Exercise objective
Collect each line of the records containing the string "Note".

Records
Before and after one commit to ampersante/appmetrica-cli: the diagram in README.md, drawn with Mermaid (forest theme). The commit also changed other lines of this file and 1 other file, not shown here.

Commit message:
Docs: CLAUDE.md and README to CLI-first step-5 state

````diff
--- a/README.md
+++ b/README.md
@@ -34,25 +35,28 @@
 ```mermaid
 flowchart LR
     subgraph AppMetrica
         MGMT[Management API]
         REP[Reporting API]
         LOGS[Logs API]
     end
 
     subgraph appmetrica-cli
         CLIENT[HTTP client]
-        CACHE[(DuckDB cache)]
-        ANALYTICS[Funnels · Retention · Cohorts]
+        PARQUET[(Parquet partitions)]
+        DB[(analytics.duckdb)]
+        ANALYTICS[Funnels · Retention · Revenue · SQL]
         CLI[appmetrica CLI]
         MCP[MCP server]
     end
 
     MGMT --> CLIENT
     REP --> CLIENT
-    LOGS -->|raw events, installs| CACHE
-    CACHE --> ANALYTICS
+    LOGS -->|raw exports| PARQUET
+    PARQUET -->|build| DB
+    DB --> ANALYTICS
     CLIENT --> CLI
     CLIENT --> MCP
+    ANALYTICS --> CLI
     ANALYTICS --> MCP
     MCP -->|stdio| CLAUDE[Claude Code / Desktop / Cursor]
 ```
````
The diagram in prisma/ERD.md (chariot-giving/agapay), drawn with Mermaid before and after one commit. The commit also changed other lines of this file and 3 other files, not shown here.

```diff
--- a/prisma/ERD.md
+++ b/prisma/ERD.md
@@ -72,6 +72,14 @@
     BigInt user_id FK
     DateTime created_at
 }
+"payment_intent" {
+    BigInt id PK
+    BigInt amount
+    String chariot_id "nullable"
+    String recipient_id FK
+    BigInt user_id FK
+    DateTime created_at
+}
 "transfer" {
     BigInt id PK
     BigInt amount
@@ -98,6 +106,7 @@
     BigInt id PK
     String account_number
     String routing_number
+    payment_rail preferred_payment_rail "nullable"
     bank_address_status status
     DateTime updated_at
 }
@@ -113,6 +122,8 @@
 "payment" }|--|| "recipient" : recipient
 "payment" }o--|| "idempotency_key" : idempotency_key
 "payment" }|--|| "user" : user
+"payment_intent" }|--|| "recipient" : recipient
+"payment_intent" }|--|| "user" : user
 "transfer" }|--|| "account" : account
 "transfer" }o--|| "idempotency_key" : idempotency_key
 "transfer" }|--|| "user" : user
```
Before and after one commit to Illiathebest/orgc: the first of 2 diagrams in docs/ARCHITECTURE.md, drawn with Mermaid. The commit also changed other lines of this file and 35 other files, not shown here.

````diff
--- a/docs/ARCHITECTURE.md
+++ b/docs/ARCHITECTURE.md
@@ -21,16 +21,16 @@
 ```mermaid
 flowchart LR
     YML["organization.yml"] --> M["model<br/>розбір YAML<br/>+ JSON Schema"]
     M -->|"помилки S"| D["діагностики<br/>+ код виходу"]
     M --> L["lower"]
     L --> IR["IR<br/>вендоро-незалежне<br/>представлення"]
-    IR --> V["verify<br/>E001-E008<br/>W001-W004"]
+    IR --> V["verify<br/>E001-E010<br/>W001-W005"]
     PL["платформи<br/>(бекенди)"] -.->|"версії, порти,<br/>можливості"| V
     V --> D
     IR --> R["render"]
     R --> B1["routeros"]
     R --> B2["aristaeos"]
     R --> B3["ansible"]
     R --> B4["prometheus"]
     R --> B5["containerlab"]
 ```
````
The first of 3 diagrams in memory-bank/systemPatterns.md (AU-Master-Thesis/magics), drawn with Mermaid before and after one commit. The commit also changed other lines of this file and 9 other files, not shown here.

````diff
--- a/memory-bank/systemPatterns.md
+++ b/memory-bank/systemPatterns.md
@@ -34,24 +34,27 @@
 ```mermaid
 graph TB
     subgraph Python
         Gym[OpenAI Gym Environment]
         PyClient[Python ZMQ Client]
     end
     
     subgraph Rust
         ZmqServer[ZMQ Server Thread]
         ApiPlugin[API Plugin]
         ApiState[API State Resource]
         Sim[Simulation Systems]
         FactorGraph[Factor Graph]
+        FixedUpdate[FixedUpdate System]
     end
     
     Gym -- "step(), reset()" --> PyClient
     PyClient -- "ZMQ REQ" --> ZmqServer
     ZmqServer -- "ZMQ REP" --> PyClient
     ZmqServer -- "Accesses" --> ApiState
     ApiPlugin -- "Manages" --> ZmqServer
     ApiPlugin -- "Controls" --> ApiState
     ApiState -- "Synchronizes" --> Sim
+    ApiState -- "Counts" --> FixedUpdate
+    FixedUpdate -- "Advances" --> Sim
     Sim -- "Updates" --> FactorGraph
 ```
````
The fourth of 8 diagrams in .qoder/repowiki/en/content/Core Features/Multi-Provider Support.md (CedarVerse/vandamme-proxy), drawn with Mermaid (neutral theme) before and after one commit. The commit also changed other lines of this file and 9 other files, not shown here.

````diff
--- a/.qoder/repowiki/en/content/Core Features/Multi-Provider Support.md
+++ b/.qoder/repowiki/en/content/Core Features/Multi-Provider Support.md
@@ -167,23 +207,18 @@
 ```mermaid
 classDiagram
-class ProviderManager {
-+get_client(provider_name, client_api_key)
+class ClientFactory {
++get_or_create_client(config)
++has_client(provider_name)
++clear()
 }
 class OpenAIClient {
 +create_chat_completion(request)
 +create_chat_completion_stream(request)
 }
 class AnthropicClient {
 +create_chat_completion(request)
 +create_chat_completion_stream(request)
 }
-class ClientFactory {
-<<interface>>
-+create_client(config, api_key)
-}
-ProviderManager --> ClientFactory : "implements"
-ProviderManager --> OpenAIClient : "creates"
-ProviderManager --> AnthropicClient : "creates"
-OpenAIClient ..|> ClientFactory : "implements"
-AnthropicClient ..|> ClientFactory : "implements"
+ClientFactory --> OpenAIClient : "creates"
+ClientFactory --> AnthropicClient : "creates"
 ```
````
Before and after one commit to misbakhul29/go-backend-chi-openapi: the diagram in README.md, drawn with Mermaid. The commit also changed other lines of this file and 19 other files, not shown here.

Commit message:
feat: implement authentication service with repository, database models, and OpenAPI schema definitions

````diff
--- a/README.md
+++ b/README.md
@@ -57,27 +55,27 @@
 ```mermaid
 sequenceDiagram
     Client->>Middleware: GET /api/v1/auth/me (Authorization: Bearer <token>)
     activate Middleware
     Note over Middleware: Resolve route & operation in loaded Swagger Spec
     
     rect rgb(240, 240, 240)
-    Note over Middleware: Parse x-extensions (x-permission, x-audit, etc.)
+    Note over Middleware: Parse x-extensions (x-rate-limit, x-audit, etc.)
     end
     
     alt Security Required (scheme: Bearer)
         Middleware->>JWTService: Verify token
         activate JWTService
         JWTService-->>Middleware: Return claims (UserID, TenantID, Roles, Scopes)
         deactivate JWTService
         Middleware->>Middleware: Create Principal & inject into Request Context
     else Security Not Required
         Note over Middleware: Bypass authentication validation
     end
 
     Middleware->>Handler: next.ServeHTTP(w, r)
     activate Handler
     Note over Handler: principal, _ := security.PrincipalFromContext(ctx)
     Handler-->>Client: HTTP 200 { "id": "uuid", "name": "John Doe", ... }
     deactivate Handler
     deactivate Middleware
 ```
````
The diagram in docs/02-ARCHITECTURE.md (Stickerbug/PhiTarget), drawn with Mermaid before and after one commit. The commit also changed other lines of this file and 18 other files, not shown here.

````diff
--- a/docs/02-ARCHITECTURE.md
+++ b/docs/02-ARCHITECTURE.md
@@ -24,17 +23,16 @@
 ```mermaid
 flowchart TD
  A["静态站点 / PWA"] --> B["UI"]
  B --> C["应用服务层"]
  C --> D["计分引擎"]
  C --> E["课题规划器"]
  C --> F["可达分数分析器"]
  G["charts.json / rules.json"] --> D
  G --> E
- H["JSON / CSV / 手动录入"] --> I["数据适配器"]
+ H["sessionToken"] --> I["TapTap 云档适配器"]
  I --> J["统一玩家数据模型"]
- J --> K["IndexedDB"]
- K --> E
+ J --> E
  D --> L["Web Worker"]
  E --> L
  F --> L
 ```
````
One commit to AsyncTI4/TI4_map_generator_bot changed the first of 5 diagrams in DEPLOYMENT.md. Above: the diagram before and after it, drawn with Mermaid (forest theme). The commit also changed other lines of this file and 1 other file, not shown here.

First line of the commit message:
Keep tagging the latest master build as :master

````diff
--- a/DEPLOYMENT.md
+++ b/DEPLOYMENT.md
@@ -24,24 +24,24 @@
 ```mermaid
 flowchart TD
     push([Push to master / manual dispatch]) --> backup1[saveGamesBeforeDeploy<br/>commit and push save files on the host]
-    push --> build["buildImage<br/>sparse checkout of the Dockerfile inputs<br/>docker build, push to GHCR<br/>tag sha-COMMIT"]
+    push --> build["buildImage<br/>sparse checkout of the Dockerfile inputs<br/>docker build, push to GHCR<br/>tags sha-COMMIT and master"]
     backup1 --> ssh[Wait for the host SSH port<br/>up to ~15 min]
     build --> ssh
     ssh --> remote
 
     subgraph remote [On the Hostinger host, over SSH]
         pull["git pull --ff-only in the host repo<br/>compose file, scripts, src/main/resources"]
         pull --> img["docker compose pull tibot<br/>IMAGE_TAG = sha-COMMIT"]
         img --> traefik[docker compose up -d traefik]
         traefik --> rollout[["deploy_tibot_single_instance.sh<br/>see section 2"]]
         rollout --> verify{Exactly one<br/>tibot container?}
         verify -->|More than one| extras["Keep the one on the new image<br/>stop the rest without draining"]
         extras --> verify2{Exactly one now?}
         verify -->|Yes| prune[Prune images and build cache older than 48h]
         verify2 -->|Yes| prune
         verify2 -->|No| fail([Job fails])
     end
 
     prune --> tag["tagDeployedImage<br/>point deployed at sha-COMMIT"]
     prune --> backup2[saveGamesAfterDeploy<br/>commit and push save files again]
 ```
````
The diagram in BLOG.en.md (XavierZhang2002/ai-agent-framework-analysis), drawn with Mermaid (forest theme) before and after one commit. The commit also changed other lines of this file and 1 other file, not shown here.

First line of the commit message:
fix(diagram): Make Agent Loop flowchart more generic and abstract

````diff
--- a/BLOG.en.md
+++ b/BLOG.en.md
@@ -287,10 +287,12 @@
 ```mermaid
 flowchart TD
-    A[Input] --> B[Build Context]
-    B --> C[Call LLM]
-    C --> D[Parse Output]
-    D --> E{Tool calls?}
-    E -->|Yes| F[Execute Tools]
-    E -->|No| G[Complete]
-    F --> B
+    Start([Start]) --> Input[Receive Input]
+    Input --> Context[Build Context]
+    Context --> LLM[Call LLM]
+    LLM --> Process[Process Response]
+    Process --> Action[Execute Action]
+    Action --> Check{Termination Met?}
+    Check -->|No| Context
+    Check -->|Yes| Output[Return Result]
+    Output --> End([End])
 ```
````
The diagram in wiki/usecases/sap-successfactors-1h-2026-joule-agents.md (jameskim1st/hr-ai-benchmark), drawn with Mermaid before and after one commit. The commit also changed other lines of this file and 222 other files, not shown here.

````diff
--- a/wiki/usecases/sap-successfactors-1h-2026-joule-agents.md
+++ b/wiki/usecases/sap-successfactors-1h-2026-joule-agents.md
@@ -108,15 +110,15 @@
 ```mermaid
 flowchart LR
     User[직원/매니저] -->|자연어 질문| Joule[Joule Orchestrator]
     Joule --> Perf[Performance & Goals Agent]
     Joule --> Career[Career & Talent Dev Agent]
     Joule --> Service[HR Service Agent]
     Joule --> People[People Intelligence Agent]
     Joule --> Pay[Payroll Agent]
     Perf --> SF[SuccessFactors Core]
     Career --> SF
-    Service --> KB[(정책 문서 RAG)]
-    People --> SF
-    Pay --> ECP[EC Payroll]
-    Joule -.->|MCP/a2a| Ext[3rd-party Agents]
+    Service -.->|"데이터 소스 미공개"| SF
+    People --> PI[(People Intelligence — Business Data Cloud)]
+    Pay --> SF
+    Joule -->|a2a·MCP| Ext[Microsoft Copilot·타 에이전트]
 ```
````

Solution to this exercise
     Note over Middleware: Resolve route & operation in loaded Swagger Spec
-    Note over Middleware: Parse x-extensions (x-permission, x-audit, etc.)
+    Note over Middleware: Parse x-extensions (x-rate-limit, x-audit, etc.)
         Note over Middleware: Bypass authentication validation
     Note over Handler: principal, _ := security.PrincipalFromContext(ctx)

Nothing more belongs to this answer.